» What this task involves
Check the entries below for lines with "calculated"; report only how many there are.
--- Exercise material Enclosed Below ---
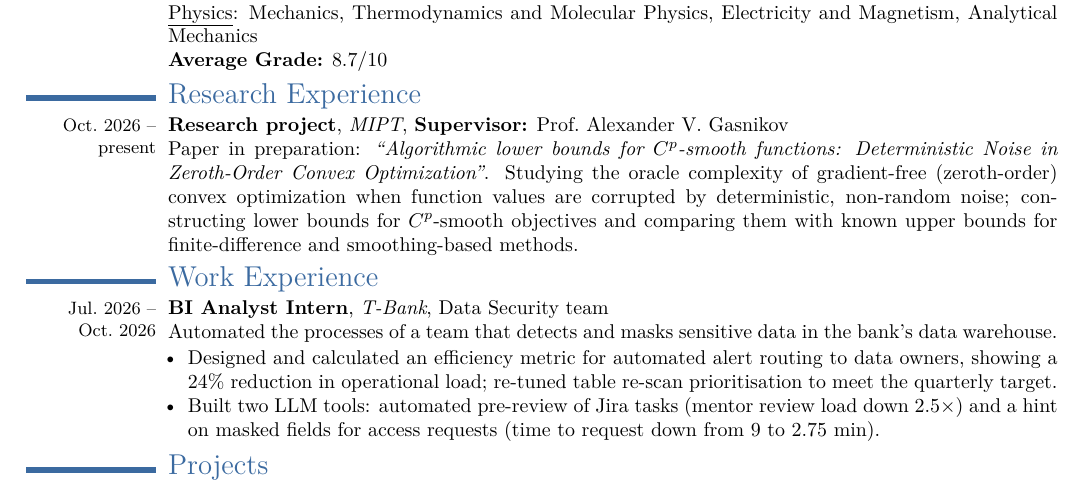
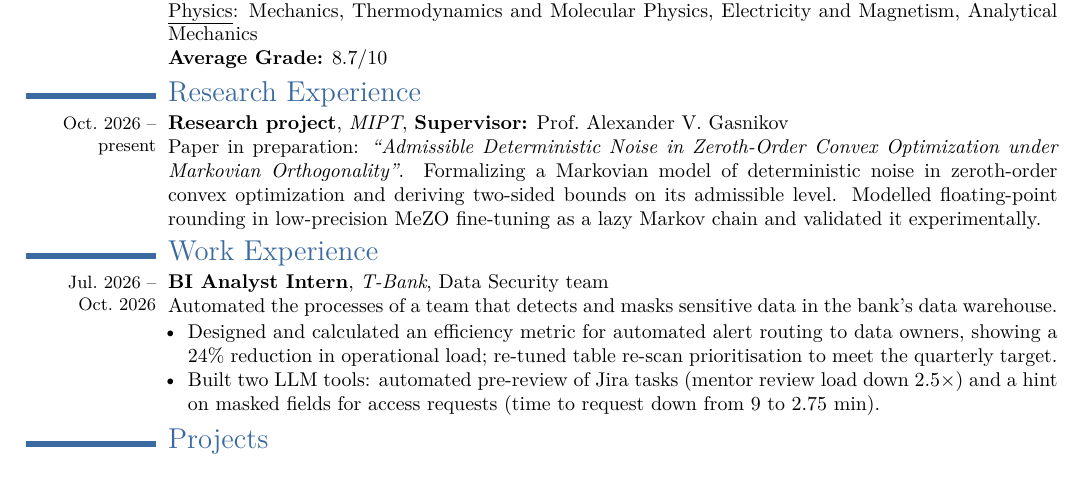
Before and after one commit to igor-rah/my-cv, a LaTeX CV (research-cv/bryzhikov_cv_research.tex): part of the page, cut so that both start at the same text. Compiled offline with pdfLaTeX.

Commit message:
Added actual research theme

```diff
--- a/research-cv/bryzhikov_cv_research.tex
+++ b/research-cv/bryzhikov_cv_research.tex
@@ -61,7 +61,7 @@
 \cvsection{Research Experience}
 \cventry{Oct.\ 2026 --\\present}{%
   \textbf{Research project}, \textit{MIPT}, \textbf{Supervisor:} Prof.\ Alexander V.\ Gasnikov\\
-  Paper in preparation: \textit{``Algorithmic lower bounds for $C^p$-smooth functions: Deterministic Noise in Zeroth-Order Convex Optimization''}. Studying the oracle complexity of gradient-free (zeroth-order) convex optimization when function values are corrupted by deterministic, non-random noise; constructing lower bounds for $C^p$-smooth objectives and comparing them with known upper bounds for finite-difference and smoothing-based methods.}
+  Paper in preparation: \textit{``Admissible Deterministic Noise in Zeroth-Order Convex Optimization under Markovian Orthogonality''}. Formalizing a Markovian model of deterministic noise in zeroth-order convex optimization and deriving two-sided bounds on its admissible level. Modelled floating-point rounding in low-precision MeZO fine-tuning as a lazy Markov chain and validated it experimentally.}
 
 % ---------------------------------------------------------------- work
 \cvsection{Work Experience}
```
Also changed, not shown: research-cv/bryzhikov_cv_research.pdf.
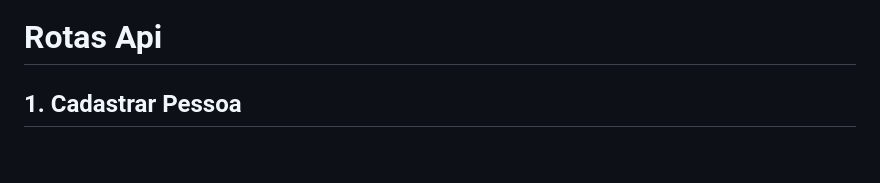
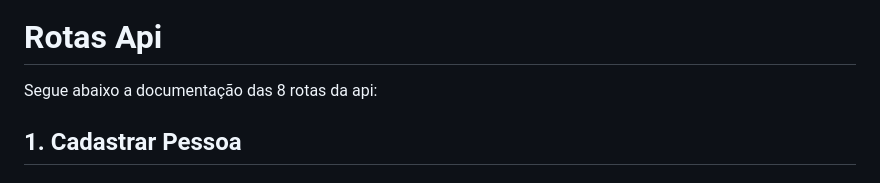
Before and after one commit to MatheusCervieri/Desafio-Tech-Labs-Backend-Python, a Markdown page: README.md, the part around the change. Drawn GitHub-style; blank space fills up the shorter version.

Commit message:
Melhorando o readme

```diff
--- a/README.md
+++ b/README.md
@@ -159,6 +159,8 @@ Eu também criei testes automatizados para testar algumas das principais rotas:
 
 # Rotas Api
 
+Segue abaixo a documentação das 8 rotas da api:
+
 ## 1. Cadastrar Pessoa
 
 ### Rota
```
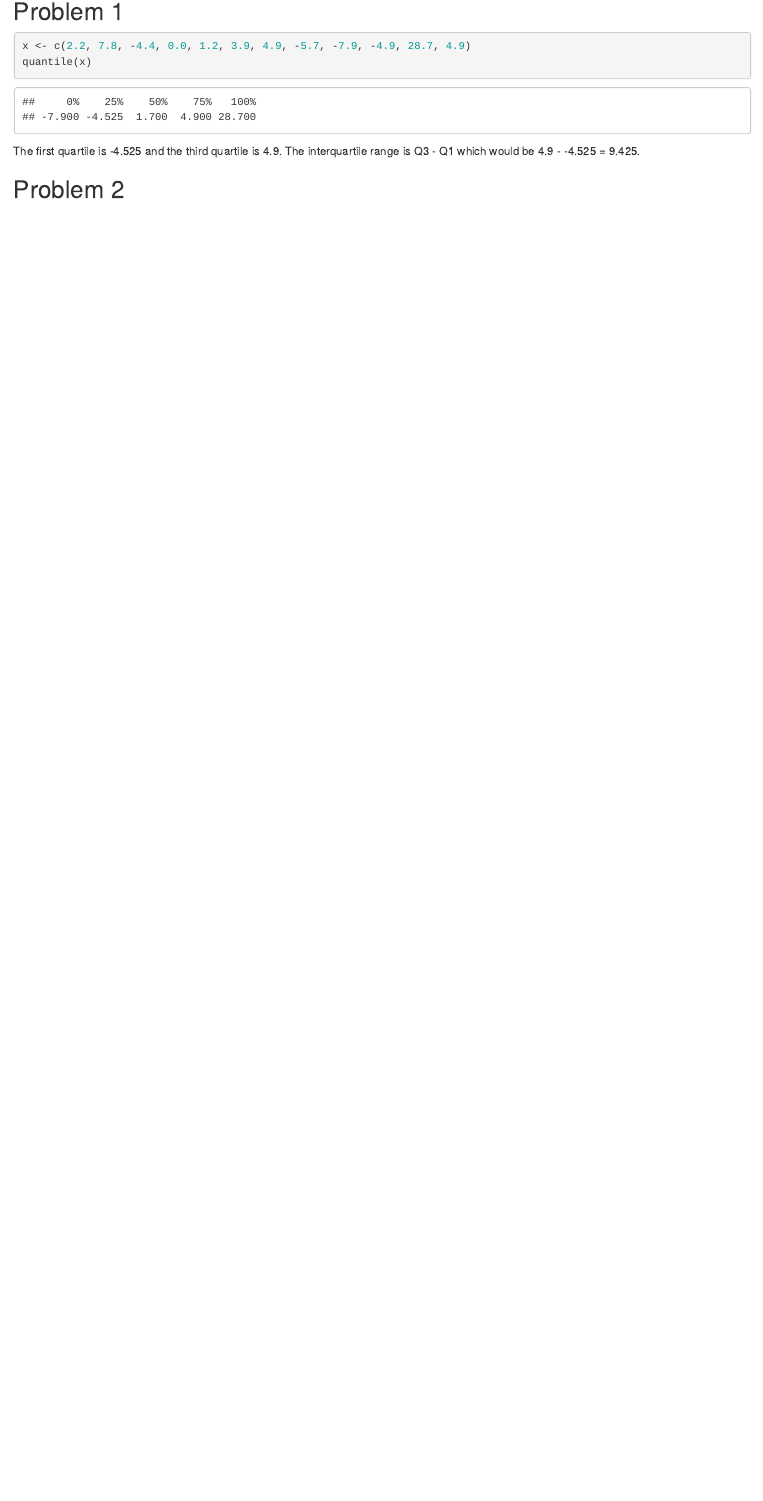
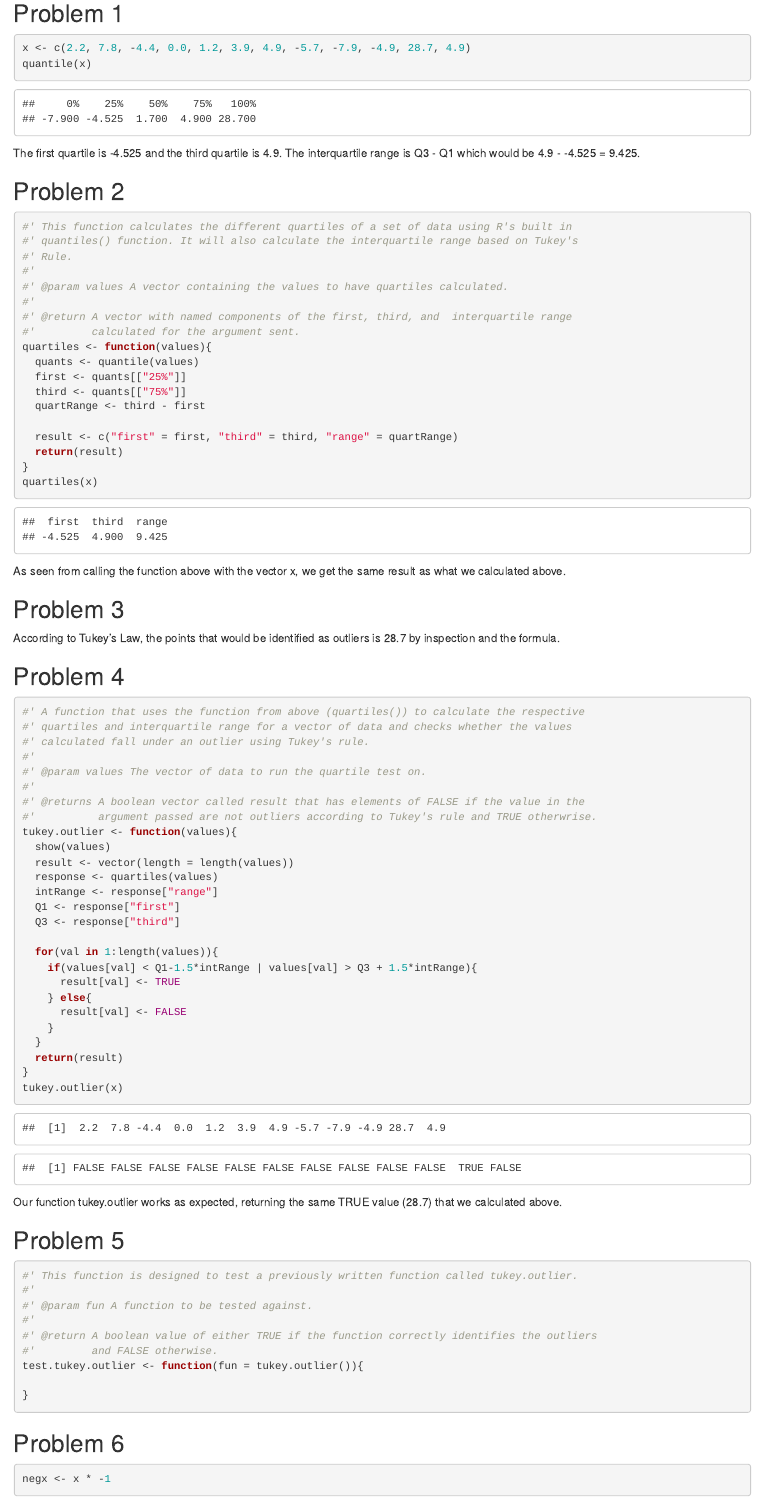
Before and after one commit to patryciaskora/MA350Lab5, an R Markdown document (Lab5.Rmd): the page in a window 1100 px wide, from 280 px down before the commit and from 270 px down after it, so that both start at the same text. Rendered offline with R 4.5, knitr and Pandoc, with nearby package versions.

Commit message:
made some more progress

````diff
--- a/Lab5.Rmd
+++ b/Lab5.Rmd
@@ -20,5 +20,76 @@ The first quartile is -4.525 and the third quartile is 4.9. The interquartile ra
 
 ## Problem 2
 ```{r}
+#' This function calculates the different quartiles of a set of data using R's built in
+#' quantiles() function. It will also calculate the interquartile range based on Tukey's
+#' Rule.
+#'
+#' @param values A vector containing the values to have quartiles calculated.
+#'
+#' @return A vector with named components of the first, third, and  interquartile range
+#'         calculated for the argument sent.
+quartiles <- function(values){
+  quants <- quantile(values)
+  first <- quants[["25%"]]
+  third <- quants[["75%"]]
+  quartRange <- third - first
 
+  result <- c("first" = first, "third" = third, "range" = quartRange)
+  return(result)
+}
+quartiles(x)
 ```
+As seen from calling the function above with the vector x, we get the same result as what we calculated above.
+
+## Problem 3
+
+According to Tukey's Law, the points that would be identified as outliers is 28.7 by inspection and the formula.
+
+## Problem 4
+```{r}
+#' A function that uses the function from above (quartiles()) to calculate the respective
+#' quartiles and interquartile range for a vector of data and checks whether the values
+#' calculated fall under an outlier using Tukey's rule.
+#'
+#' @param values The vector of data to run the quartile test on.
+#'
+#' @returns A boolean vector called result that has elements of FALSE if the value in the
+#'          argument passed are not outliers according to Tukey's rule and TRUE otherwrise.
+tukey.outlier <- function(values){
+  show(values)
+  result <- vector(length = length(values))
+  response <- quartiles(values)
+  intRange <- response["range"]
+  Q1 <- response["first"]
+  Q3 <- response["third"]
+
+  for(val in 1:length(values)){
+    if(values[val] < Q1-1.5*intRange | values[val] > Q3 + 1.5*intRange){
+      result[val] <- TRUE
+    } else{
+      result[val] <- FALSE
+    }
+  }
+  return(result)
+}
+tukey.outlier(x)
+```
+Our function tukey.outlier works as expected, returning the same TRUE value (28.7) that we calculated above.
+
+## Problem 5
+```{r}
+#' This function is designed to test a previously written function called tukey.outlier.
+#'
+#' @param fun A function to be tested against.
+#'
+#' @return A boolean value of either TRUE if the function correctly identifies the outliers
+#'         and FALSE otherwise.
+test.tukey.outlier <- function(fun = tukey.outlier()){
+
+}
+```
+
+## Problem 6
+```{r}
+negx <- x * -1
+```
````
--- End of Enclosed Exercise material ---
» Expected answer
5